— ENTRIES SHOWN —
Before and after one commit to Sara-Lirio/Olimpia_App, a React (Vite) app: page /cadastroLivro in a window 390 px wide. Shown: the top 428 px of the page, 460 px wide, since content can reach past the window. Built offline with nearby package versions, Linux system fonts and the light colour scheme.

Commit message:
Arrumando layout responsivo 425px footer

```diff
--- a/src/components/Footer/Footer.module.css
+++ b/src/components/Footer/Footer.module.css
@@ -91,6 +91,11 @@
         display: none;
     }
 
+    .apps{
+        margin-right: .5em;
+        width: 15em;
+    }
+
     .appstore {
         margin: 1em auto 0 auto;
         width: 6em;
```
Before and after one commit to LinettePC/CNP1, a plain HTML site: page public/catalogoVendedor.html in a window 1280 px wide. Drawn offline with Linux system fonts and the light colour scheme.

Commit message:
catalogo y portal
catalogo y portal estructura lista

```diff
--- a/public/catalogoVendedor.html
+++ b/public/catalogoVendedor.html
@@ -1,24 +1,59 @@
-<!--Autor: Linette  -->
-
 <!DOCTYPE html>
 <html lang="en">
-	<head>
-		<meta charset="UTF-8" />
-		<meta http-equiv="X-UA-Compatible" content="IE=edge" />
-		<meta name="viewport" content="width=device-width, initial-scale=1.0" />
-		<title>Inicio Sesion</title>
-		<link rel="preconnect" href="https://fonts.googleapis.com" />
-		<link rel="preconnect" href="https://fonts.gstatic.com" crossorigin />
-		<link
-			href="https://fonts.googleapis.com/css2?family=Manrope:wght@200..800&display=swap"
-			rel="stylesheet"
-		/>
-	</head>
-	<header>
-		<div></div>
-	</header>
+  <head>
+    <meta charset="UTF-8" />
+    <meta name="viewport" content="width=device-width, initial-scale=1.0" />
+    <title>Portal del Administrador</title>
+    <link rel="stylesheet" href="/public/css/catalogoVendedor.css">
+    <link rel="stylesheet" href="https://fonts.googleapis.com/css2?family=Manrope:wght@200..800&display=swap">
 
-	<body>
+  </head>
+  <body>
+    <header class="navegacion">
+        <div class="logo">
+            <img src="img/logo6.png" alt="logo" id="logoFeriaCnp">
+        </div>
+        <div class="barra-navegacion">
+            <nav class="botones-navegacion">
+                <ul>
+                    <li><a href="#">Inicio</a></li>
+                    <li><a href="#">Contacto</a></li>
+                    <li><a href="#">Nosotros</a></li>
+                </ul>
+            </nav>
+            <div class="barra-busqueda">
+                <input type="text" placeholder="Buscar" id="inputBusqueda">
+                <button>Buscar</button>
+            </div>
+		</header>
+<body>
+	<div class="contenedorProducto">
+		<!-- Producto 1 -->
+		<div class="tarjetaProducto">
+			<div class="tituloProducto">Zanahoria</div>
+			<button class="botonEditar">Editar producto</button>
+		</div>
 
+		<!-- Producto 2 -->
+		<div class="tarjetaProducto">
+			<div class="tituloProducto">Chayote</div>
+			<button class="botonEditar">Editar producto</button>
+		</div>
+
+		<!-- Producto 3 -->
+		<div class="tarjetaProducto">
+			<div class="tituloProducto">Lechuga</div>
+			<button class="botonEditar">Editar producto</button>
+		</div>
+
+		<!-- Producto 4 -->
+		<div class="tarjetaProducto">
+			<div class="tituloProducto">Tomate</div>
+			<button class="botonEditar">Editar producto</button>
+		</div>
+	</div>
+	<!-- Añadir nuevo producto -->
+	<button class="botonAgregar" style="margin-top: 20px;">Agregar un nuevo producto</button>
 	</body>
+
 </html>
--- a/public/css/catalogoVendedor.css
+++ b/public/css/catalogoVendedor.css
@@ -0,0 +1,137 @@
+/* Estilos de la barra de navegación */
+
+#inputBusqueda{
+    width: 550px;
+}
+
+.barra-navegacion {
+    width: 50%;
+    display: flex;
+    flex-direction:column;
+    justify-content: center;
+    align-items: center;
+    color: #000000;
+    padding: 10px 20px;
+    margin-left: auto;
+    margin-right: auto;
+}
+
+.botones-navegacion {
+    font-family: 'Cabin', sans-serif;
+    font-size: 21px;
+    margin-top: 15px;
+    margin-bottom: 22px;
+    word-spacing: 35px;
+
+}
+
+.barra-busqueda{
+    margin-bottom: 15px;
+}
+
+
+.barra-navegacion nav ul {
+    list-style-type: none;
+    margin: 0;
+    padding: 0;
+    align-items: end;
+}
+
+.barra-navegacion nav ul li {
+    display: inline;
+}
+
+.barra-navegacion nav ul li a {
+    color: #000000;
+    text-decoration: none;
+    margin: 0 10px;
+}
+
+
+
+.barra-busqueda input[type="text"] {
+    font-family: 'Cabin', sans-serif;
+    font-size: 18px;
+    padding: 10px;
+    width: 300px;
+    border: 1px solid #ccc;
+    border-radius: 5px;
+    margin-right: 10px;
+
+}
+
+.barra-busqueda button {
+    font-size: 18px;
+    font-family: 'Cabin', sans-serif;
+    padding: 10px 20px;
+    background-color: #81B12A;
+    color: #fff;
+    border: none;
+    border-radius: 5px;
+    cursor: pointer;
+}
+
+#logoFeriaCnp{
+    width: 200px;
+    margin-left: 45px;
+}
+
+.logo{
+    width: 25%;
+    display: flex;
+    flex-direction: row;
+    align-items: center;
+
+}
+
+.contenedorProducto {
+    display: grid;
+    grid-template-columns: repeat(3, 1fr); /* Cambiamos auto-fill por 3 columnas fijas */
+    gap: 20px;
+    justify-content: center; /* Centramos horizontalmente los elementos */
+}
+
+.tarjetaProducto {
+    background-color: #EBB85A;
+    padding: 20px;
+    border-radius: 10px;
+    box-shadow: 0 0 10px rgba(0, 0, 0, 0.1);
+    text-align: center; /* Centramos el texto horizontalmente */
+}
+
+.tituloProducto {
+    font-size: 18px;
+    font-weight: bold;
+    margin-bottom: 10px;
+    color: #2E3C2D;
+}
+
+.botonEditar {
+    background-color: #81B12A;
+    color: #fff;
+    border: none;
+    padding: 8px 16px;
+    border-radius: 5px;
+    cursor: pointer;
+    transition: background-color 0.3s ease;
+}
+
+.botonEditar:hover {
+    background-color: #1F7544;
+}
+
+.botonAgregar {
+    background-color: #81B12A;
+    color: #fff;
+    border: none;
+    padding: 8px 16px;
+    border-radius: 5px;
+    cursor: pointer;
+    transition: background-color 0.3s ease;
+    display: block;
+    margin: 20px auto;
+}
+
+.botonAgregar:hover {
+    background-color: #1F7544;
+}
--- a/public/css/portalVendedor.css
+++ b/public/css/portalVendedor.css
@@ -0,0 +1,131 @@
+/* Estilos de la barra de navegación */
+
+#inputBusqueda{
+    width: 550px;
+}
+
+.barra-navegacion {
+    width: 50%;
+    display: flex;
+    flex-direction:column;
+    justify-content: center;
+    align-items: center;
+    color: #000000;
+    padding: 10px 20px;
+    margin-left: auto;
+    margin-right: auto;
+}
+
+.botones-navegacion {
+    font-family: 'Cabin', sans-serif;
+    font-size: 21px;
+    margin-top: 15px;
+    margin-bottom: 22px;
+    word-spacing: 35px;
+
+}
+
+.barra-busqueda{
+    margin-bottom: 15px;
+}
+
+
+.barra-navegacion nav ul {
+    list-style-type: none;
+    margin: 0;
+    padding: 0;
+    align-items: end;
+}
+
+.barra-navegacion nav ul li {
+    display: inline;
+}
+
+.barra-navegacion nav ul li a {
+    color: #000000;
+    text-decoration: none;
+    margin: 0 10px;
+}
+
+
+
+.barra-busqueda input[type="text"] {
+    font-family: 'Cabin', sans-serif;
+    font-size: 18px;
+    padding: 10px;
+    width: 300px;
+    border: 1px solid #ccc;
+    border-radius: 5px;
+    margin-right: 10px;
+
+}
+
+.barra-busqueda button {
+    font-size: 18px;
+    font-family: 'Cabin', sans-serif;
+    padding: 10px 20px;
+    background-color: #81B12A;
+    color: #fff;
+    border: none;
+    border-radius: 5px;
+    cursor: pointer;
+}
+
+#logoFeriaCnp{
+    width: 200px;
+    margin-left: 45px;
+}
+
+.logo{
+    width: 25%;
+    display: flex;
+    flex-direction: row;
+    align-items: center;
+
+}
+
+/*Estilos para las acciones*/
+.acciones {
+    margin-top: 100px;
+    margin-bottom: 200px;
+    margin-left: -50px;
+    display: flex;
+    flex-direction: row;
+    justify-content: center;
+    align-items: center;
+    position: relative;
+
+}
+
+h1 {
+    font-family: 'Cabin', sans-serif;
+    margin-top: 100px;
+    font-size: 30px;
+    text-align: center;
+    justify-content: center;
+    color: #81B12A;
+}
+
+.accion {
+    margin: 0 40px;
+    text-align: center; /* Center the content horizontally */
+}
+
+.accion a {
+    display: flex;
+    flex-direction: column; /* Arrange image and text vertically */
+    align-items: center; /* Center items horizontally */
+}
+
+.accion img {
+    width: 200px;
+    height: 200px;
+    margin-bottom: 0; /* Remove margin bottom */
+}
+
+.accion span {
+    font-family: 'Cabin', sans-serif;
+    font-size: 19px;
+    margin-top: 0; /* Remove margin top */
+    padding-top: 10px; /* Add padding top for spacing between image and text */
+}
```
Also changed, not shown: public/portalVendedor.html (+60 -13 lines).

— PROMPT —
The answer is each line from the entries above in which the word "public" occurs.

— RESPONSE TO THE TASK —
Before and after one commit to LinettePC/CNP1, a plain HTML site: page public/catalogoVendedor.html in a window 1280 px wide. Drawn offline with Linux system fonts and the light colour scheme.
--- a/public/catalogoVendedor.html
+++ b/public/catalogoVendedor.html
+    <link rel="stylesheet" href="/public/css/catalogoVendedor.css">
--- a/public/css/catalogoVendedor.css
+++ b/public/css/catalogoVendedor.css
--- a/public/css/portalVendedor.css
+++ b/public/css/portalVendedor.css
Also changed, not shown: public/portalVendedor.html (+60 -13 lines).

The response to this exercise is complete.